If you're not a naturally extroverted person like myself,, moving to university might feel like the scariest thing you've ever done. For me, Freshers’ week was a blur, and I don’t have particularly fond memories of the bits I do remember. It was busy, there was way too much going on and I was torn between staying in my room and hiding from it all, and forcing myself to get out and socialise.
I didn’t enjoy Freshers’ week, but I definitely can say, without a doubt, I have had the time of my life at university. I’m just about to enter my third and final year, and I am absolutely not ready to leave yet.
But when people say Freshers’ week is the best week of your life, I’d bank on the fact they’re not being entirely accurate. I can confidently say that for most if not all of my friends, Freshers’ week was not the best week of their lives.
Problems with Freshers’ week
For me, Freshers' week was problematic in a number of ways. Firstly, there was way too much going on. I’m not really one for spontaneity, especially in a new city with new people. So when I arrived at university and got a timetable of all the events happening that week, I tried to plan everything. I highlighted everything I wanted to go to, and I quickly realised there was just too much happening for me to do everything.
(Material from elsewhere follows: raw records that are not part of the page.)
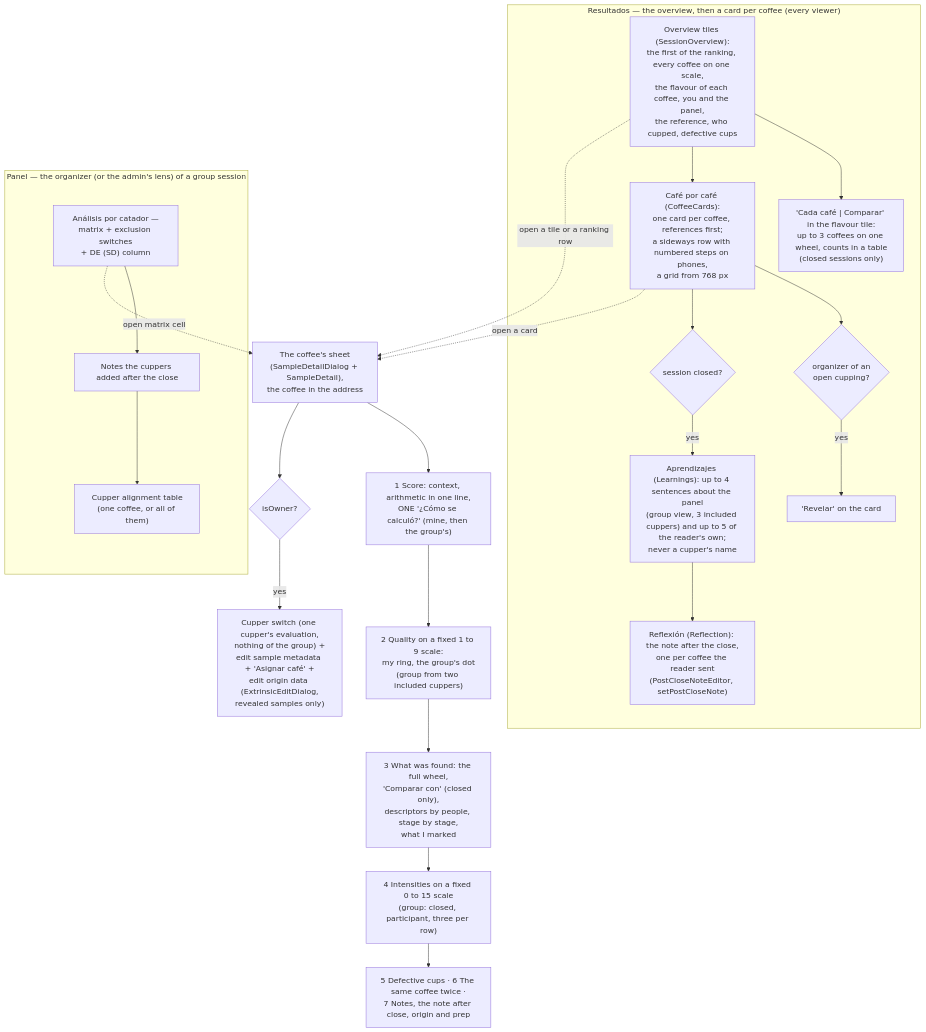
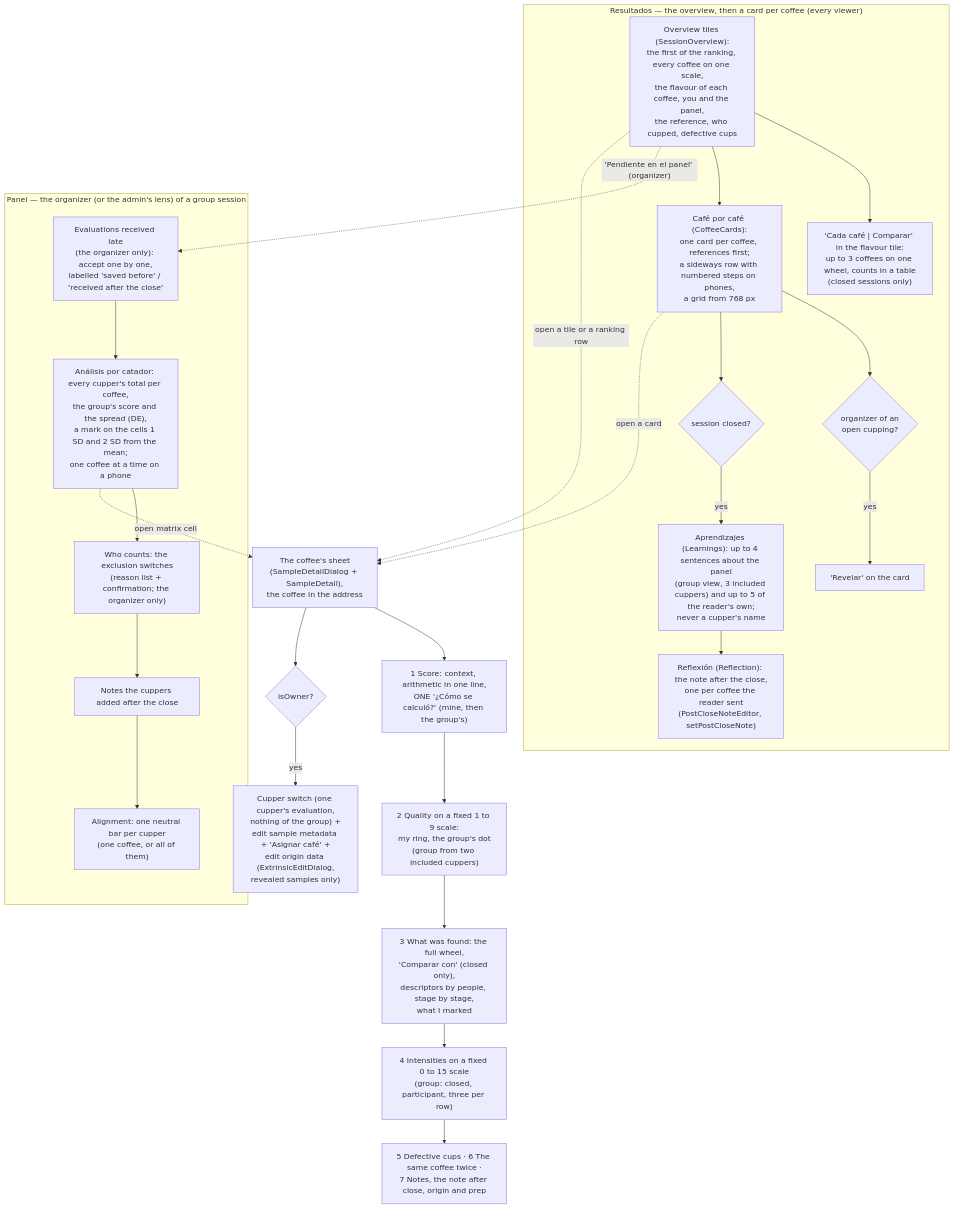
Diagram 16 of 22 in docs/flows.md (ricardovelezd27/cata-cafe), drawn with Mermaid before and after one commit. The commit also changed other lines of this file and 24 other files, not shown here.

````diff
--- a/docs/flows.md
+++ b/docs/flows.md
@@ -1209,41 +1213,46 @@
 ```mermaid
 flowchart TD
     subgraph T1 ["Resultados — the overview, then a card per coffee (every viewer)"]
         R1["Overview tiles (SessionOverview):\nthe first of the ranking, every coffee on one scale,\nthe flavour of each coffee, you and the panel,\nthe reference, who cupped, defective cups"]
         R1b["'Cada café | Comparar' in the flavour tile:\nup to 3 coffees on one wheel, counts in a table\n(closed sessions only)"]
         R2["Café por café (CoffeeCards):\none card per coffee, references first;\na sideways row with numbered steps on phones,\na grid from 768 px"]
         R2o{"organizer of an\nopen cupping?"}
         R2r["'Revelar' on the card"]
         R4{"session closed?"}
         R4l["Aprendizajes (Learnings): up to 4 sentences about the panel\n(group view, 3 included cuppers) and up to 5 of the reader's own;\nnever a cupper's name"]
         R4r["Reflexión (Reflection): the note after the close,\none per coffee the reader sent\n(PostCloseNoteEditor, setPostCloseNote)"]
         R1 --> R1b
         R1 --> R2
         R2 --> R2o
         R2o -- yes --> R2r
         R2 --> R4
         R4 -- yes --> R4l
         R4l --> R4r
     end
 
     subgraph T2 ["Panel — the organizer (or the admin's lens) of a group session"]
-        S3["Análisis por catador —\nmatrix + exclusion switches\n+ DE (SD) column"]
+        S2["Evaluations received late\n(the organizer only): accept one by one,\nlabelled 'saved before' / 'received after the close'"]
+        S3["Análisis por catador: every cupper's total per coffee,\nthe group's score and the spread (DE),\na mark on the cells 1 SD and 2 SD from the mean;\none coffee at a time on a phone"]
+        S3b["Who counts: the exclusion switches\n(reason list + confirmation; the organizer only)"]
         S4["Notes the cuppers added after the close"]
-        S5["Cupper alignment table\n(one coffee, or all of them)"]
-        S3 --> S4
+        S5["Alignment: one neutral bar per cupper\n(one coffee, or all of them)"]
+        S2 --> S3
+        S3 --> S3b
+        S3b --> S4
         S4 --> S5
     end
 
+    R1 -.->|"'Pendiente en el panel' (organizer)"| S2
     R1 -.->|open a tile or a ranking row| DET
     R2 -.->|open a card| DET
     S3 -.->|open matrix cell| DET
 
     DET["The coffee's sheet\n(SampleDetailDialog + SampleDetail),\nthe coffee in the address"]
     DET --> SH1["1 Score: context, arithmetic in one line,\nONE '¿Cómo se calculó?' (mine, then the group's)"]
     SH1 --> SH2["2 Quality on a fixed 1 to 9 scale:\nmy ring, the group's dot\n(group from two included cuppers)"]
     SH2 --> SH3["3 What was found: the full wheel,\n'Comparar con' (closed only),\ndescriptors by people, stage by stage,\nwhat I marked"]
     SH3 --> SH4["4 Intensities on a fixed 0 to 15 scale\n(group: closed, participant, three per row)"]
     SH4 --> SH5["5 Defective cups · 6 The same coffee twice ·\n7 Notes, the note after close, origin and prep"]
     DET --> DETOWNER{"isOwner?"}
     DETOWNER -- yes --> DETX["Cupper switch (one cupper's evaluation,\nnothing of the group) +\nedit sample metadata + 'Asignar café' +\nedit origin data (ExtrinsicEditDialog,\nrevealed samples only)"]
 ```
````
The other problem I had was that I didn’t want to do things on my own. I didn’t want to have to turn up somewhere and force myself to talk to people and make friends. It made me feel incredibly anxious, and with all the other changes happening at the time, I just wasn’t confident enough to do that. This meant that I had to try to find people to go with to all the events I wanted to go to. I went to a few events with my flatmates, which was a great way to bond with them and get to know them better, but I also missed out on a few things I really wanted to do because I was too scared to go on my own. The few times I did nearly pluck up the courage to go alone, I later gave in and stayed in my flat because I didn’t think I’d find the right place, or I was worried that no-one else would turn up.
Tips on making the most out of Freshers' week…or just making it through!
Get yourself out there – This is my number one top tip, which is far easier said than done, I know. Don’t be afraid to go to things on your own – I wish I’d had more confidence, because towards the end of the week when I did start going to things by myself, I enjoyed them and found the people I met there to be really lovely.
Societies – They are a really great way of making friends at university – some of my best friends are people I’ve met through societies. It’s important to remember you’re all in the same boat – very few people are going to go to university with their close friends, so everyone is willing to make new ones.
Chat to people – There’s so much to talk about in Freshers' week that you should be able to hold a conversation for a few minutes at least. You can chat about where they’re from, where they’re living at uni, what course they’re doing, what else they’ve been up to this week, what other plans they have… This is also a great way to make plans to meet up again – you might find that you’re doing the same course, or that you live nearby, or that you’re interested in going to the same event later in the week. Reaching out to people is so important, because the chances are they’re feeling just as nervous about the whole thing as you are.
And…even if you still really hate Freshers week, hope is not lost!
It’s far easier to give all this advice being on the other side of the big, intimidating fence that is Freshers' week, but honestly, it’s completely okay if you’re just like me and do not enjoy it. Like I’ve said, that doesn’t mean you won’t enjoy university. After Freshers week things calm down a lot, and there’s far less pressure to do things: you can take it all at your own pace. A lot of societies will have welcome socials in the first few weeks, and I’d really advise you to go along to them.
You’ll soon find your stride, and you’ll find people who like doing the same things as you. Don’t put pressure on yourself to have the best time during Freshers' week, because you’ve got years left to do that – not all of university is like Freshers' week, you’ll be glad to know!
There’s always next year
Chances are, once you’ve had a year at university you’ll be ready and raring to go for Freshers' week in second year – you’ll know more people, feel more comfortable in the city you’re living in, and be ready to hit the ground running. For me, I opted to join Welcome Team at my university – this is the team of students who help first years move into their accommodation and get settled, then throughout the week are visible on campus and in town to offer advice, directions or even just lend an ear to someone who wants to chat (or cry), both during the day and at night. This was ideal – I got to do Freshers' week my way, still being present in it but from the other side. I still went to a few events and spent time with my friends, but I felt far more in control. If there’s something like this at your university and it sounds like something you’d enjoy and which would allow you to enjoy Freshers' week, I would definitely recommend it.